The process was stopped by a local nun. The Tower Hamlets Homes management withdrew their people, returned the equipment and stepped back.
I was interested in this partly because it was an example of the kind of tyranny over tenants that social housing has tended to lead to in practice in this country, under governments of right and left. But it happened to coincide with my own experience with a voluntary sector conference in Wales, where the frustration with the county council was so intense that one person could say: “Bring on the cuts!” – in the hope that it would relax the powerful controls around nearly everything connected with local life.

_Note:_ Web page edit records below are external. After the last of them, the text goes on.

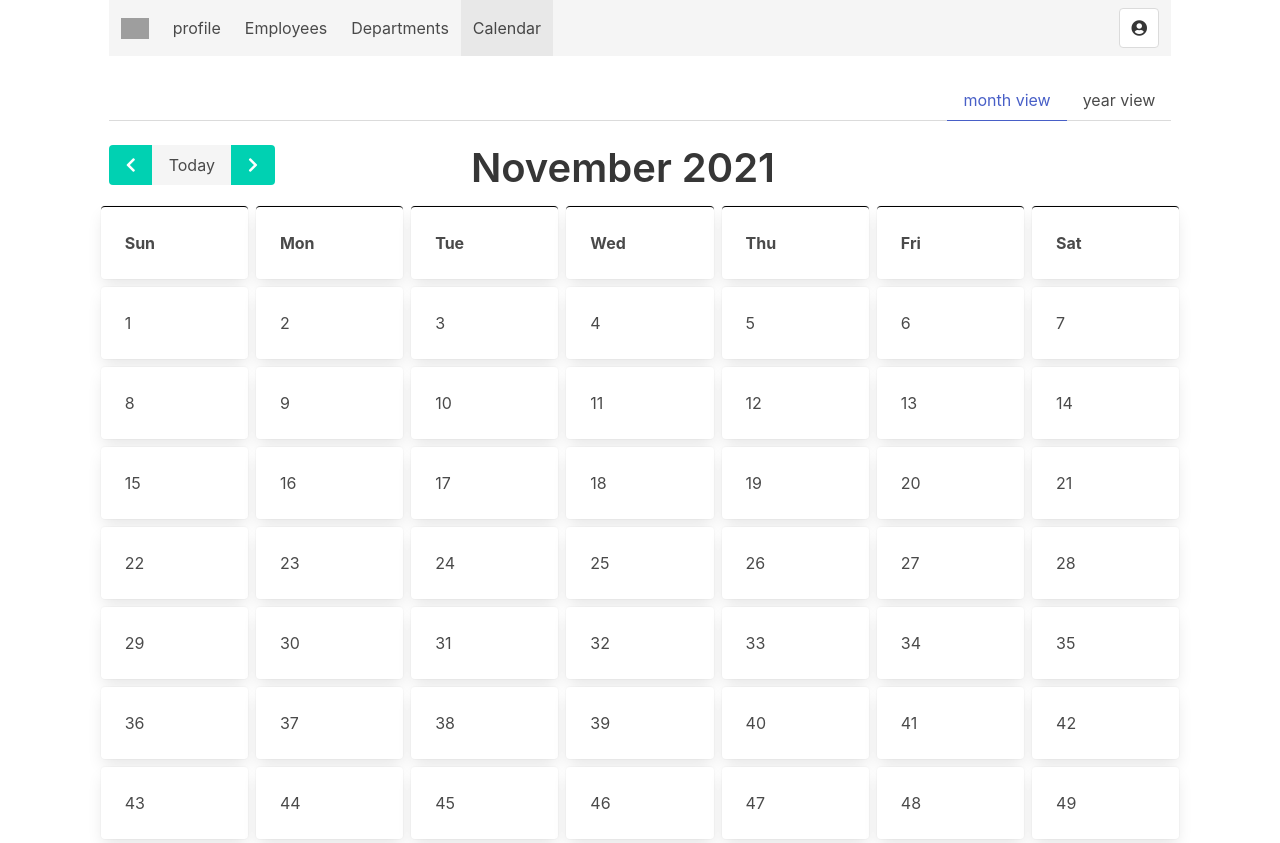
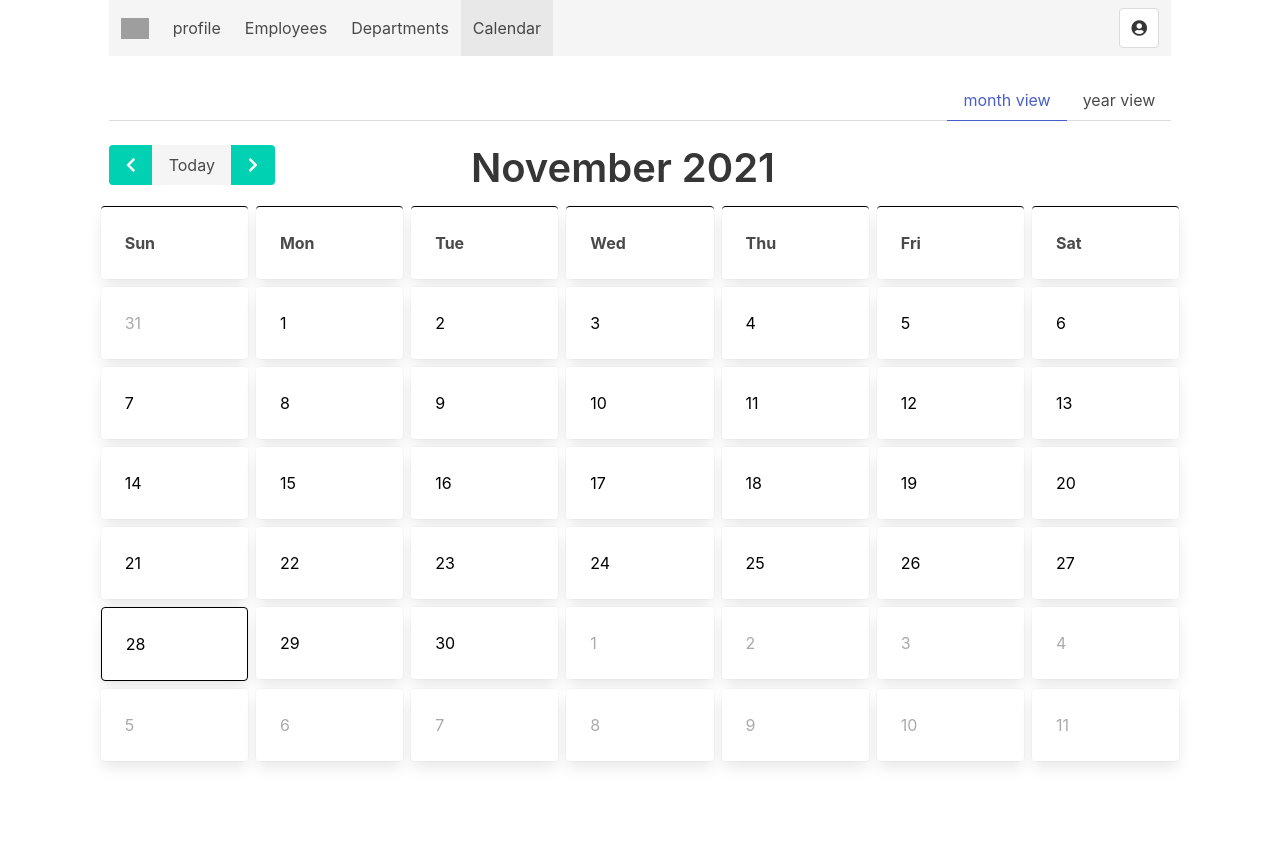
Before and after one commit to dabeng/hr, a React (Create React App) app: page /calendar in a window 1280 px wide. After the commit the page ends 800 px from the top, so only its background shows below. Built offline with nearby package versions, Linux system fonts and the light colour scheme; sample sign-in values are in the browser's storage; grey boxes are pictures that could not be loaded.

Commit message:
fill out month view with right dates

```diff
--- a/src/features/calendar/MonthView.js
+++ b/src/features/calendar/MonthView.js
@@ -9,6 +9,10 @@ const MonthView = () => {
 
   const previousMonth = e => {
     setIncrement(prev => prev - 1);
+  };
+
+  const resetToToday = e => {
+    setIncrement(0);
   };
 
   const nextMonth = e => {
@@ -32,15 +36,28 @@ const MonthView = () => {
         )}
       </div>
     );
-    for (let i = 0; i < 7; i++) {
+    for (let i = 0; i < 6; i++) {
       let columns = [];
+      let startDay = dayjs(dayjs().format(`YYYY-MM`)).day(); // 当前月份第一天是星期几
+      let days = dayjs().add(increment, 'month').daysInMonth(); // 当前月份一共有多少天
+      let previousDays = dayjs().add(increment-1, 'month').daysInMonth(); // 前一个月份一共有多少天
       for (let j = 0; j < 7; j++) {
         columns.push(
           <div className={`column ${styles.column}`} key={j}>
-            <div className="card">
+            <div className={
+              "card"
+              + (i * 7 + j < startDay ? " " + styles.previous_month_day : "")
+              + ((i * 7 + j >= startDay && i * 7 + j <= startDay + days -1) ? " " + styles.current_month_day : "")
+              + (i * 7 + j > startDay + days - 1 ? " " + styles.next_month_day : "")
+              + (i * 7 + j === dayjs().date() + startDay - 1 && increment === 0 ? " " + styles.current_month_today: "")
+            }>
               <div className="card-content">
                 <div className="content">
-                  {7 * i + j + 1}
+                  {
+                    i * 7 + j < startDay ? previousDays - startDay + j + 1 : (
+                      i * 7 + j > startDay + days - 1 ? ((i * 7 + j) - (startDay + days - 1)) : i * 7 + j + 1 - startDay
+                    )
+                  }
                 </div>
               </div>
             </div>
@@ -60,7 +77,7 @@ const MonthView = () => {
             <button className="button is-primary" onClick={previousMonth}>
               <i className="fas fa-chevron-left"></i>
             </button>
-            <button className="button is-light">
+            <button className="button is-light" onClick={resetToToday}>
               Today
             </button>
             <button className="button is-primary" onClick={nextMonth}>
@@ -69,7 +86,7 @@ const MonthView = () => {
           </div>
         </div>
         <div className="column is-8">
-          <h1 className="title is-2">{dayjs().format('MMMM YYYY')}</h1>
+          <h1 className="title is-2">{dayjs().add(increment, 'month').format('MMMM YYYY')}</h1>
         </div>
       </div>
       {createCards()}
--- a/src/features/calendar/MonthView.module.scss
+++ b/src/features/calendar/MonthView.module.scss
@@ -6,3 +6,15 @@
   font-weight: bolder;
   border-top: 1px solid #000;
 }
+
+.current_month_day {
+  color: #000;
+}
+
+.current_month_today {
+  border:1px solid #000;
+}
+
+.previous_month_day, .next_month_day {
+  color: #aaa;
+}
--- a/src/features/calendar/YearView.js
+++ b/src/features/calendar/YearView.js
@@ -30,9 +30,9 @@ const YearView = () => {
       for (let j = 0; j < 32; j++) {
         columns.push(<div className={`column ${styles.column}`} key={j}>
           <div className={"card"
-            + (j === 0 ? ` ${styles.month_card}` : "")
-            + (j > daysInMonth ? ` ${styles.placeholder_card}` : "")
-            + (increment === 0 && dayjs().month() === i && dayjs().date() === j ? ` ${styles.today_card}` : "")
+            + (j === 0 ? " " + styles.month : "")
+            + (j > daysInMonth ? " " + styles.placeholder : "")
+            + (increment === 0 && dayjs().month() === i && dayjs().date() === j ? " " + styles.today : "")
           }>
             <div className={`card-content ${styles.card_content}`}>
               <div className="content">
--- a/src/features/calendar/YearView.module.scss
+++ b/src/features/calendar/YearView.module.scss
@@ -7,16 +7,16 @@
   padding: 0.25rem;
 }
 
-.month_card {
+.month {
   color: #fff;
   font-weight: bolder;
   background-color: #000;
 }
 
-.today_card {
+.today {
   border: 1px solid #000;
 }
 
-.placeholder_card {
+.placeholder {
   visibility: hidden;
 }
```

If this wasn’t enough, I was at a brilliant conference last week led by the systems thinking pioneer John Seddon – and including speakers from two Lib Dem controlled councils – which aggressively poured scorn at New Labour’s industrial approach to public services.

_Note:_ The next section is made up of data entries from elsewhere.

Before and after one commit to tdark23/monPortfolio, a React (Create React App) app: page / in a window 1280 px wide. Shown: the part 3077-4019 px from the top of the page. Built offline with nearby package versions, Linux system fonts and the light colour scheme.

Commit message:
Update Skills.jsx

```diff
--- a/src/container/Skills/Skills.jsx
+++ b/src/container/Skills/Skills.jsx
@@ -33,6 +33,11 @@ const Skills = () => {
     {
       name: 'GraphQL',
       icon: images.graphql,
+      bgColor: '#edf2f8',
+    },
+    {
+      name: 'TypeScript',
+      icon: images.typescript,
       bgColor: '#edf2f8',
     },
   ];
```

Every mention of the word ‘McKinsey’, the global management consultancy most associated with imposing industrial systems on human services, was greeted by howls of derisive laughter.
This is the first fluttering of an important revolt, maybe more important than the students, against industrial systems, faceless call centres, huge factory schools and hospitals and corporate disdain. It is a revolt in favour of people over process. And I feel more excited by it than anything else since, ooh, well, May.
And, let’s give Nick Clegg some credit. It began, in some ways, with his public promise not to carry an ID card (and ID cards have since been cancelled by Lib Dems in government).
The problem is that there seems to be some kind of struggle inside the soul of the coalition about which side of this revolt the new government is on. Are they setting people free, localising power and abandoning the New Labour control systems? Or are they actually still backing the big procurement systems, big IT systems, warehouse call centres and industrial processes, just like the last government – with all the waste and incompetence it leads to in practice?
If we can stay on the correct side of this revolt, we will be under huge pressure from the corporate lobbyists – the supermarket oligopolies which want to tighten their control over healthy eating policy – but we will at least be Liberals. And in the end we will be on the side of people – which is what really matters.